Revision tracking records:
# # #

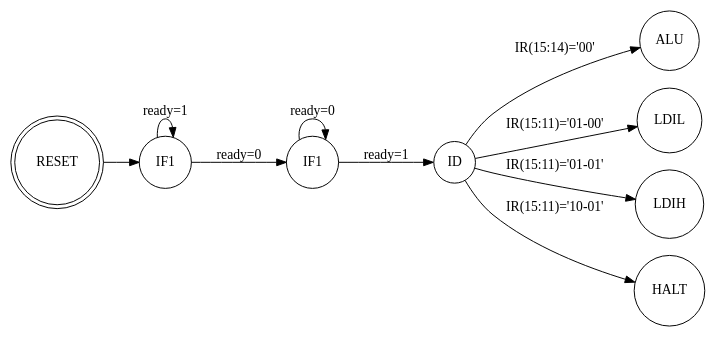
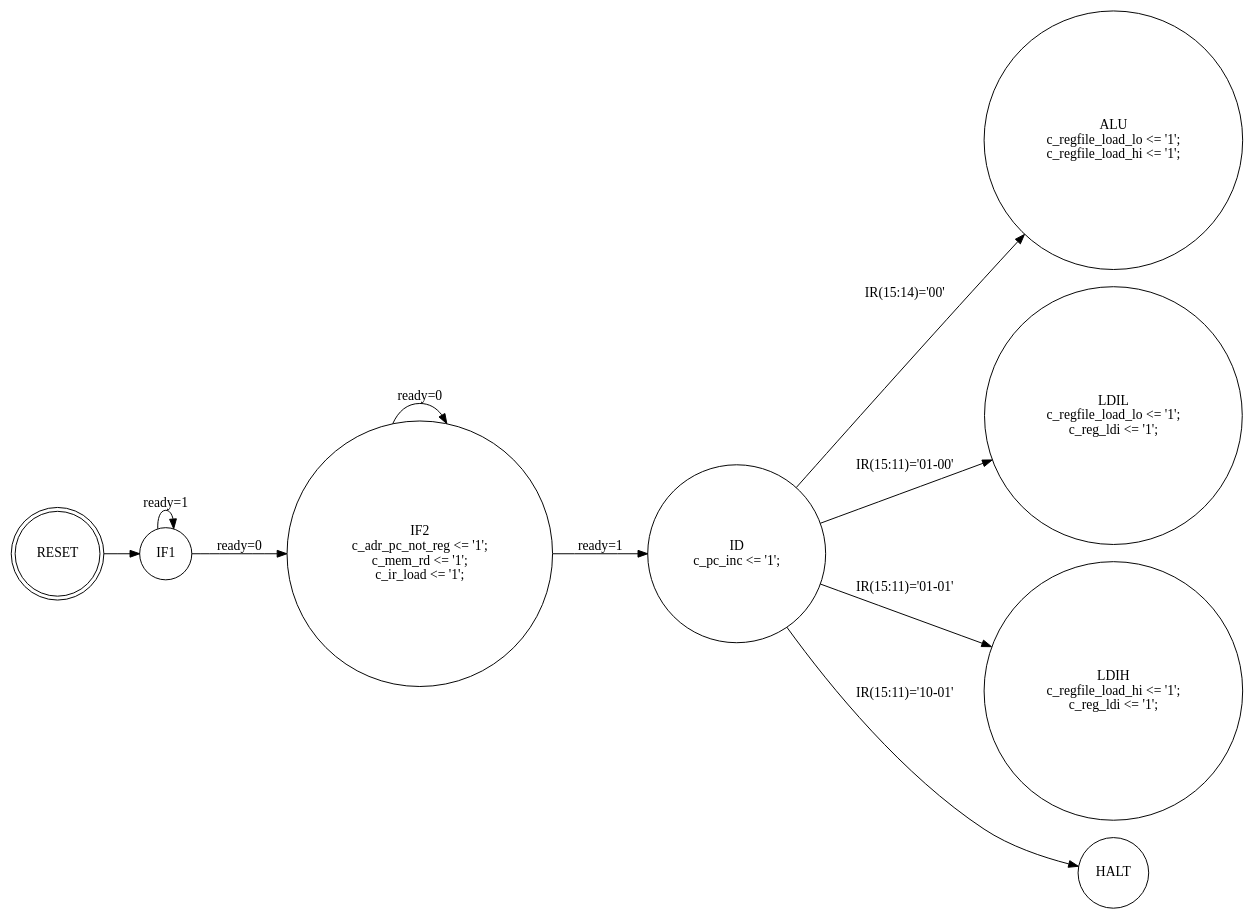
The diagram in controller/state_transition_diagram.dot (kohnmart/hws-viscy-praktikum), drawn with Graphviz before and after one commit. The commit also changed 2 other files, not shown here.

Commit message:
updated state_diagram

```diff
--- a/controller/state_transition_diagram.dot
+++ b/controller/state_transition_diagram.dot
@@ -1,24 +1,24 @@
 digraph StateTransitionDiagram {
     rankdir=LR;  // Set the direction from left to right (LR)
 
     // Define the states
     reset [shape=doublecircle, label="RESET"];
     if1 [shape=circle, label="IF1"];
-    if2 [shape=circle, label="IF1"];
-    id [shape=circle, label="ID"];
-    alu [shape=circle, label="ALU"];
-    ldil [shape=circle, label="LDIL"];
-    ldih [shape=circle, label="LDIH"];
+    if2 [shape=circle, label="IF2\nc_adr_pc_not_reg <= '1';\nc_mem_rd <= '1';\nc_ir_load <= '1';"];
+    id [shape=circle, label="ID\nc_pc_inc <= '1';"];
+    alu [shape=circle, label="ALU\nc_regfile_load_lo <= '1';\nc_regfile_load_hi <= '1';"];
+    ldil [shape=circle, label="LDIL\nc_regfile_load_lo <= '1';\nc_reg_ldi <= '1';"];
+    ldih [shape=circle, label="LDIH\nc_regfile_load_hi <= '1';\nc_reg_ldi <= '1';"];
     halt [shape=circle, label="HALT"];
 
     // Define the transitions
     reset -> if1 [label=""];
     if1 -> if1 [label="ready=1"];
     if1 -> if2 [label="ready=0"];
     if2 -> if2 [label="ready=0"];
     if2 -> id [label="ready=1"];
     id  -> alu [label="IR(15:14)='00'"];
     id  -> ldil [label="IR(15:11)='01-00'"];
     id  -> ldih [label="IR(15:11)='01-01'"];
     id  -> halt [label="IR(15:11)='10-01'"];
 }
```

# # #

* [What you will do] When you copy the data above, keep each line exact and omit the pictures.

* [Task solution]
The diagram in controller/state_transition_diagram.dot (kohnmart/hws-viscy-praktikum), drawn with Graphviz before and after one commit. The commit also changed 2 other files, not shown here.

Commit message:
updated state_diagram

```diff
--- a/controller/state_transition_diagram.dot
+++ b/controller/state_transition_diagram.dot
@@ -1,24 +1,24 @@
 digraph StateTransitionDiagram {
     rankdir=LR;  // Set the direction from left to right (LR)
 
     // Define the states
     reset [shape=doublecircle, label="RESET"];
     if1 [shape=circle, label="IF1"];
-    if2 [shape=circle, label="IF1"];
-    id [shape=circle, label="ID"];
-    alu [shape=circle, label="ALU"];
-    ldil [shape=circle, label="LDIL"];
-    ldih [shape=circle, label="LDIH"];
+    if2 [shape=circle, label="IF2\nc_adr_pc_not_reg <= '1';\nc_mem_rd <= '1';\nc_ir_load <= '1';"];
+    id [shape=circle, label="ID\nc_pc_inc <= '1';"];
+    alu [shape=circle, label="ALU\nc_regfile_load_lo <= '1';\nc_regfile_load_hi <= '1';"];
+    ldil [shape=circle, label="LDIL\nc_regfile_load_lo <= '1';\nc_reg_ldi <= '1';"];
+    ldih [shape=circle, label="LDIH\nc_regfile_load_hi <= '1';\nc_reg_ldi <= '1';"];
     halt [shape=circle, label="HALT"];
 
     // Define the transitions
     reset -> if1 [label=""];
     if1 -> if1 [label="ready=1"];
     if1 -> if2 [label="ready=0"];
     if2 -> if2 [label="ready=0"];
     if2 -> id [label="ready=1"];
     id  -> alu [label="IR(15:14)='00'"];
     id  -> ldil [label="IR(15:11)='01-00'"];
     id  -> ldih [label="IR(15:11)='01-01'"];
     id  -> halt [label="IR(15:11)='10-01'"];
 }
```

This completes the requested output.